: News

Filed Under:

D.C. Area Under "Code Orange" Air Quality Alert

Play associated audio

By Rebecca Sheir

As temperatures soar near 100 degrees, the D.C. area is under a Code Orange air-quality alert.

That means the level of pollution is considered unhealthy for certain at-risk groups.

Code-Orange air is particularly harmful to young children, older adults, "and people with chronic lung disease can have increased problems. Also people with chronic heart disease," says Dr. Greg Marshand, an emergency-room doctor at the Washington Hospital Center.

He says people in these groups should stay inside, "in an air-conditioned building, and avoid outdoor activity during this time."

When it gets this steamy, Marshand says a host of heat-related illnesses can crop up, from heat exhaustion: with symptoms of dizziness, nausea and sweatiness, to full-blown heat stroke.

"The body's ability to sweat is actually compromised," he says. "Internal temperature just continues to rise. And it is a potentially fatal illness."

The Metropolitan Washington Council of Governments, which provides daily reports of the region's air quality, says if people must venture outside, they should carpool or take public transit, and put off lawn care until the air quality improves.


'Washington Post' Reporter Explores How Pop Culture Influences Views Of Police

NPR's Kelly McEvers talks to Washington Post reporter Alyssa Rosenberg, who has written a series for the paper about how Hollywood and pop culture has influenced the way the public perceives police.

In 'Appetites,' Bourdain Pleases The Toughest Food Critic (His 9-Year-Old)

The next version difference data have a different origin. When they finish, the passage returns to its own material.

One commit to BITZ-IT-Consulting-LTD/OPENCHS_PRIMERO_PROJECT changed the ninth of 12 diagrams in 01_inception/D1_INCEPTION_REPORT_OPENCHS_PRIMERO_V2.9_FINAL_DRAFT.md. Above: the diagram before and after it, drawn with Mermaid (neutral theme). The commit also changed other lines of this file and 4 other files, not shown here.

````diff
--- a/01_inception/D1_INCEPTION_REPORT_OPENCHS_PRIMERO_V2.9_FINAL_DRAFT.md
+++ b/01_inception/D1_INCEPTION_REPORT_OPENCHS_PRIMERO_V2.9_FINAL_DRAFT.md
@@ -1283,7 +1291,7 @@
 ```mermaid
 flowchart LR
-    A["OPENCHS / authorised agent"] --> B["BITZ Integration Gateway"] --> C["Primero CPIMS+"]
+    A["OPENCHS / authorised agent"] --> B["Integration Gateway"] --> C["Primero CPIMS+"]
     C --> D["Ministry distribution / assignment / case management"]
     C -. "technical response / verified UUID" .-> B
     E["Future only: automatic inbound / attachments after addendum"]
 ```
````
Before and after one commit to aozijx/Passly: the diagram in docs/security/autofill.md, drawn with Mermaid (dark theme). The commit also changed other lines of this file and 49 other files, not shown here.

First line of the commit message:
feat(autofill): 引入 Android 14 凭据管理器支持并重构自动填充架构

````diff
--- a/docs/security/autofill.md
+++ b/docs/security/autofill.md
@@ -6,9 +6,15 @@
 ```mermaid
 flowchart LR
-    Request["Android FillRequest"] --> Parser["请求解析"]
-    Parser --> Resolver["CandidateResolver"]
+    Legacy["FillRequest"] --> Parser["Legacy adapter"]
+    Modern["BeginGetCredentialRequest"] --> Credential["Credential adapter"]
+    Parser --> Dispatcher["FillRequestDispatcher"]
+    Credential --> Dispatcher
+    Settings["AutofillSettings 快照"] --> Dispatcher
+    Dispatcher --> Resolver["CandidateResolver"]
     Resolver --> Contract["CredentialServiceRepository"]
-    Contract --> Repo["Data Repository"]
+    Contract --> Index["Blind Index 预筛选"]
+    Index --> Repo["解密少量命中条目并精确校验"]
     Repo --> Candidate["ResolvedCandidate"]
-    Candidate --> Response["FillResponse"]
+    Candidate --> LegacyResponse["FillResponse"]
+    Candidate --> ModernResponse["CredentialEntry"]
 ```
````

Anthony Bourdain's new cookbook features comfort food he cooks for his young daughter. "She's who I need to please, and if she's not happy, I'm not happy," he says.
WAMU 88.5

The Politics Hour - October 28, 2016

Congresswoman Eleanor Holmes Norton joins us as the new series "Good Girls Revolt" based on her early civil rights work debuts.


Qualcomm Spends Big Money To Get In The Car (Chip) Business

The smartphone chipmaker has agreed to buy NXP Semiconductors for $38 billion. The deal allows Qualcomm to rely less on the smartphone industry. NXP makes semiconductors for cars.

Leave a Comment

Help keep the conversation civil. Please refer to our Terms of Use and Code of Conduct before posting your comments.